But he did have something, did Cyril. There is something about becoming a mother that is all-encompassing, and threatening.

It is not so much a risk to creativity itself, in my view. I have never felt as creative as since I have had my children, and they most definitely foster and inform my creativity. Being a parent has also allowed me to experience a range of emotion that I would have not had access to without that experience. I actually think that having children has concentrated my mind and forced me to discipline myself and my creative priorities, instead of drifting about, waiting for the muse to alight on my shoulder.

Becoming a mother more a threat to productivity and output; both from a practical time perspective, and to the head space, to the mental energy that is needed to produce a piece of creative work. The problem with being a mother is that it is eternal, twenty four hours a day and forever. And, here's the kicker, being the archetype that it is, it nearly always takes precedence over every other role that a woman can assume. So there is no doubt that the mother and the writer (or artist/musician etc) will be constantly warring for supremacy. So how did those famous writing mothers (and fathers) do it, and how do we do it now? How do we do the right thing by our children, and the right thing by ourselves as writers and creative people?

There is no doubt, in my view, that what children need is to be with their parents or at the very least a one-to-on carer such as a nanny or grandparent during the first two years of their lives. Research into child develpoment is pretty conclusive on this subject. So how do you as a mother and a writer square that circle? I'm not sure if you can. Most women's CVs have a kind of hiatus that coincides with the birth of children. In some ways you have to resign yourself to it. If you want children, that is the sacrifice you have to make. There is something about especially the first year of any baby's life, when writing becomes some strange far-off thing, somewhere way down on the list of priorities, of which the number one is sleep! Some writers, such as Michele Roberts, are not prepared to make that sacrifice and take a deliberate decision not to have children. Some days I wish I'd joined them, especially on reading 'This Be the Verse', by Philip Larkin, and 'They F**k You Up', by psychologist Oliver James.

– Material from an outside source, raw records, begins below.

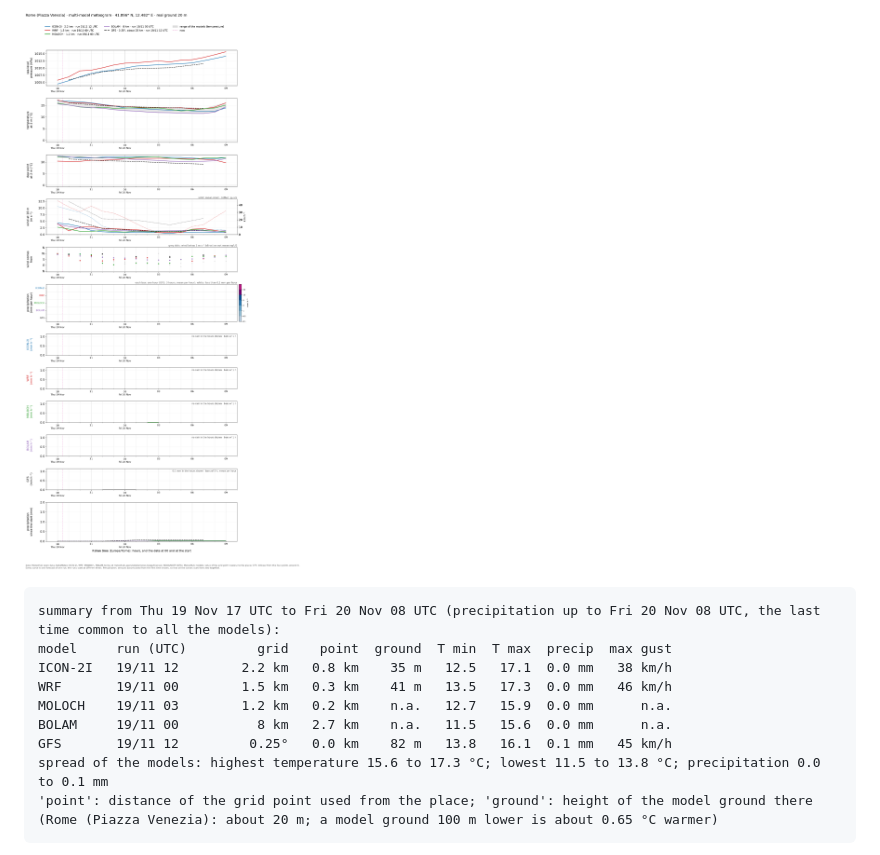
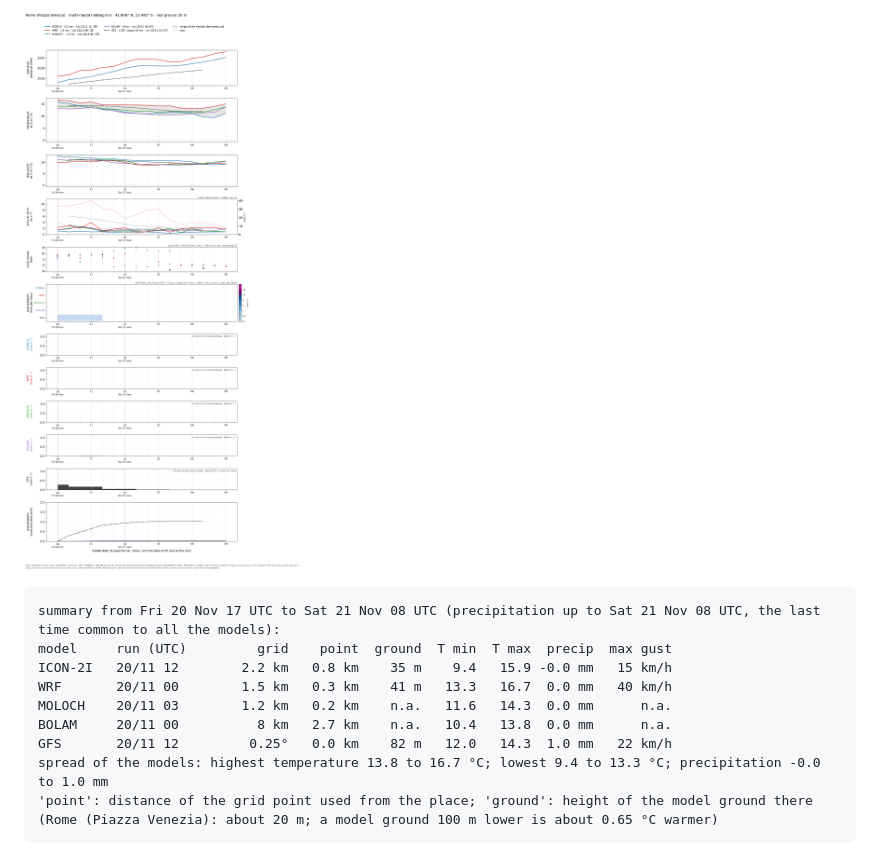
Before and after one commit to daltonismo15/meteogramma-roma, a Markdown page: README.md, the part around one of its changes. Rendered like a GitHub page; pictures changed too: meteograms/meteogram_Rome_2026112017.png (added).

Commit message:
Meteogram 2026-11-20 18:03

````diff
--- a/README.md
+++ b/README.md
@@ -4,15 +4,15 @@
 
-![meteogram](meteograms/meteogram_Rome_2026111917.png)
+![meteogram](meteograms/meteogram_Rome_2026112017.png)
 
 ```
-summary from Thu 19 Nov 17 UTC to Fri 20 Nov 08 UTC (precipitation up to Fri 20 Nov 08 UTC, the last time common to all the models):
+summary from Fri 20 Nov 17 UTC to Sat 21 Nov 08 UTC (precipitation up to Sat 21 Nov 08 UTC, the last time common to all the models):
 model     run (UTC)         grid    point  ground  T min  T max  precip  max gust
-ICON-2I   19/11 12        2.2 km   0.8 km    35 m   12.5   17.1  0.0 mm   38 km/h
-WRF       19/11 00        1.5 km   0.3 km    41 m   13.5   17.3  0.0 mm   46 km/h
-MOLOCH    19/11 03        1.2 km   0.2 km    n.a.   12.7   15.9  0.0 mm      n.a.
-BOLAM     19/11 00          8 km   2.7 km    n.a.   11.5   15.6  0.0 mm      n.a.
-GFS       19/11 12         0.25°   0.0 km    82 m   13.8   16.1  0.1 mm   45 km/h
-spread of the models: highest temperature 15.6 to 17.3 °C; lowest 11.5 to 13.8 °C; precipitation 0.0 to 0.1 mm
+ICON-2I   20/11 12        2.2 km   0.8 km    35 m    9.4   15.9 -0.0 mm   15 km/h
+WRF       20/11 00        1.5 km   0.3 km    41 m   13.3   16.7  0.0 mm   40 km/h
+MOLOCH    20/11 03        1.2 km   0.2 km    n.a.   11.6   14.3  0.0 mm      n.a.
+BOLAM     20/11 00          8 km   2.7 km    n.a.   10.4   13.8  0.0 mm      n.a.
+GFS       20/11 12         0.25°   0.0 km    82 m   12.0   14.3  1.0 mm   22 km/h
+spread of the models: highest temperature 13.8 to 16.7 °C; lowest 9.4 to 13.3 °C; precipitation -0.0 to 1.0 mm
 'point': distance of the grid point used from the place; 'ground': height of the model ground there (Rome (Piazza Venezia): about 20 m; a model ground 100 m lower is about 0.65 °C warmer)
 ```
 
````
Also changed, not shown: other parts of README.md (+2 -2 lines), meteograms/latest.png, 2 other files.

However, it is also true that children are happiest when their family life and parents are happy too. This means that there is no point in sacrificing yourself on the altar of your children's needs. All you will end up with is bitterness and resentment. When you emerge from the baby stage of your children's life, it does get a little easier. Then it becomes more of a practical challenge of working out how to manage the enormous amount of work involved in looking after children, how to manage your working life (if you are back in the workplace) and still carve out time for your creative work! It ain't easy, that's for sure. Throwing money at the problem does help, as does letting go of guilt (ha!) and many writers are grateful for the help of legions of child-minders, after-school clubs, cleaners, housekeepers (oh, I wish!!). That's not to mention all those wonderful partners/husbands and grandparents who take on their fair share of the work.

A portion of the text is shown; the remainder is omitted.